> [The problem]
Word for word, give the listing below again.

> [Extracted data]
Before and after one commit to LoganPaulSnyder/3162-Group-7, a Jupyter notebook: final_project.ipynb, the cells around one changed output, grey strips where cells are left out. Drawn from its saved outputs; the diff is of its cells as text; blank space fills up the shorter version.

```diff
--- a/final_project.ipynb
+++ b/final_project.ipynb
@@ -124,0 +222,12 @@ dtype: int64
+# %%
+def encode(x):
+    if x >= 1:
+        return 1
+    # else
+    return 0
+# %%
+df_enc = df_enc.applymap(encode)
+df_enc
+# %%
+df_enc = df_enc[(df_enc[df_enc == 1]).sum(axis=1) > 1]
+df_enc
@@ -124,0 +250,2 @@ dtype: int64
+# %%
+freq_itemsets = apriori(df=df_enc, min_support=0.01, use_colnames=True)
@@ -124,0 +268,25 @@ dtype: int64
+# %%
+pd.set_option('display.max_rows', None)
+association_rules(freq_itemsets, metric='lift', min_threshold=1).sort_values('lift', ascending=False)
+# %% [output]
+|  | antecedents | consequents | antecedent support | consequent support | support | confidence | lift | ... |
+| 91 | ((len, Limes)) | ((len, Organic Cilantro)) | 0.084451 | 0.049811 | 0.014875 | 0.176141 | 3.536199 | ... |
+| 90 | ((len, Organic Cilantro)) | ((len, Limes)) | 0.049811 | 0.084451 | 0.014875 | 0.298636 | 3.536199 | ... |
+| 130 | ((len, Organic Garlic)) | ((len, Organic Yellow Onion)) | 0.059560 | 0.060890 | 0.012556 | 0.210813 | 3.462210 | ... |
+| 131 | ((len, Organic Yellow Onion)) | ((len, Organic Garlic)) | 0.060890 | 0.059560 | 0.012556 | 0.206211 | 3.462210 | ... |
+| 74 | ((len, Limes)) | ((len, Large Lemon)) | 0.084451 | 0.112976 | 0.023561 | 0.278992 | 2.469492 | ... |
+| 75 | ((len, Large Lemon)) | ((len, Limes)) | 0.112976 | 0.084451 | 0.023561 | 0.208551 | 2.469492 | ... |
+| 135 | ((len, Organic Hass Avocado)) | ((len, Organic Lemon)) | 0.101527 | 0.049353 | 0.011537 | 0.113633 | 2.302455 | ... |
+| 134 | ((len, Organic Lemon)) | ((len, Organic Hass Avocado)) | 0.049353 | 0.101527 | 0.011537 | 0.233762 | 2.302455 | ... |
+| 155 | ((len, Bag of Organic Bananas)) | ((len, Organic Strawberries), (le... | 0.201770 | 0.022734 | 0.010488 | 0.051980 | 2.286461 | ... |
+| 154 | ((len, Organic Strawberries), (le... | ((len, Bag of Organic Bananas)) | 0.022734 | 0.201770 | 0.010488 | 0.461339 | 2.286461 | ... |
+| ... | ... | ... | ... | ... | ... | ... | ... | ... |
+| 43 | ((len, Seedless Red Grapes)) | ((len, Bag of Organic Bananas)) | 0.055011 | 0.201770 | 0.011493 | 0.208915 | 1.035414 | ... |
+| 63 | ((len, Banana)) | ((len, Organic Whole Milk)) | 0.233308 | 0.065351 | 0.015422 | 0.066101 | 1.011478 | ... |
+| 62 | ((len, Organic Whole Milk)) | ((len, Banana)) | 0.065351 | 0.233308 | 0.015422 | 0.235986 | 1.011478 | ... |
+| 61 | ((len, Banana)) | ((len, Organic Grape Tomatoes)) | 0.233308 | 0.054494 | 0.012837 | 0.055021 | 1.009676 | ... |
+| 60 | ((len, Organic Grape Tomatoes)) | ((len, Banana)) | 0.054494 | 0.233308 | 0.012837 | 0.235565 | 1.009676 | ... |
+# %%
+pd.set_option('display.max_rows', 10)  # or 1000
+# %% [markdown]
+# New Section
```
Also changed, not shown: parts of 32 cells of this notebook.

> [Result for this task]
Before and after one commit to LoganPaulSnyder/3162-Group-7, a Jupyter notebook: final_project.ipynb, the cells around one changed output, grey strips where cells are left out. Drawn from its saved outputs; the diff is of its cells as text; blank space fills up the shorter version.

```diff
--- a/final_project.ipynb
+++ b/final_project.ipynb
@@ -124,0 +222,12 @@ dtype: int64
+# %%
+def encode(x):
+    if x >= 1:
+        return 1
+    # else
+    return 0
+# %%
+df_enc = df_enc.applymap(encode)
+df_enc
+# %%
+df_enc = df_enc[(df_enc[df_enc == 1]).sum(axis=1) > 1]
+df_enc
@@ -124,0 +250,2 @@ dtype: int64
+# %%
+freq_itemsets = apriori(df=df_enc, min_support=0.01, use_colnames=True)
@@ -124,0 +268,25 @@ dtype: int64
+# %%
+pd.set_option('display.max_rows', None)
+association_rules(freq_itemsets, metric='lift', min_threshold=1).sort_values('lift', ascending=False)
+# %% [output]
+|  | antecedents | consequents | antecedent support | consequent support | support | confidence | lift | ... |
+| 91 | ((len, Limes)) | ((len, Organic Cilantro)) | 0.084451 | 0.049811 | 0.014875 | 0.176141 | 3.536199 | ... |
+| 90 | ((len, Organic Cilantro)) | ((len, Limes)) | 0.049811 | 0.084451 | 0.014875 | 0.298636 | 3.536199 | ... |
+| 130 | ((len, Organic Garlic)) | ((len, Organic Yellow Onion)) | 0.059560 | 0.060890 | 0.012556 | 0.210813 | 3.462210 | ... |
+| 131 | ((len, Organic Yellow Onion)) | ((len, Organic Garlic)) | 0.060890 | 0.059560 | 0.012556 | 0.206211 | 3.462210 | ... |
+| 74 | ((len, Limes)) | ((len, Large Lemon)) | 0.084451 | 0.112976 | 0.023561 | 0.278992 | 2.469492 | ... |
+| 75 | ((len, Large Lemon)) | ((len, Limes)) | 0.112976 | 0.084451 | 0.023561 | 0.208551 | 2.469492 | ... |
+| 135 | ((len, Organic Hass Avocado)) | ((len, Organic Lemon)) | 0.101527 | 0.049353 | 0.011537 | 0.113633 | 2.302455 | ... |
+| 134 | ((len, Organic Lemon)) | ((len, Organic Hass Avocado)) | 0.049353 | 0.101527 | 0.011537 | 0.233762 | 2.302455 | ... |
+| 155 | ((len, Bag of Organic Bananas)) | ((len, Organic Strawberries), (le... | 0.201770 | 0.022734 | 0.010488 | 0.051980 | 2.286461 | ... |
+| 154 | ((len, Organic Strawberries), (le... | ((len, Bag of Organic Bananas)) | 0.022734 | 0.201770 | 0.010488 | 0.461339 | 2.286461 | ... |
+| ... | ... | ... | ... | ... | ... | ... | ... | ... |
+| 43 | ((len, Seedless Red Grapes)) | ((len, Bag of Organic Bananas)) | 0.055011 | 0.201770 | 0.011493 | 0.208915 | 1.035414 | ... |
+| 63 | ((len, Banana)) | ((len, Organic Whole Milk)) | 0.233308 | 0.065351 | 0.015422 | 0.066101 | 1.011478 | ... |
+| 62 | ((len, Organic Whole Milk)) | ((len, Banana)) | 0.065351 | 0.233308 | 0.015422 | 0.235986 | 1.011478 | ... |
+| 61 | ((len, Banana)) | ((len, Organic Grape Tomatoes)) | 0.233308 | 0.054494 | 0.012837 | 0.055021 | 1.009676 | ... |
+| 60 | ((len, Organic Grape Tomatoes)) | ((len, Banana)) | 0.054494 | 0.233308 | 0.012837 | 0.235565 | 1.009676 | ... |
+# %%
+pd.set_option('display.max_rows', 10)  # or 1000
+# %% [markdown]
+# New Section
```
Also changed, not shown: parts of 32 cells of this notebook.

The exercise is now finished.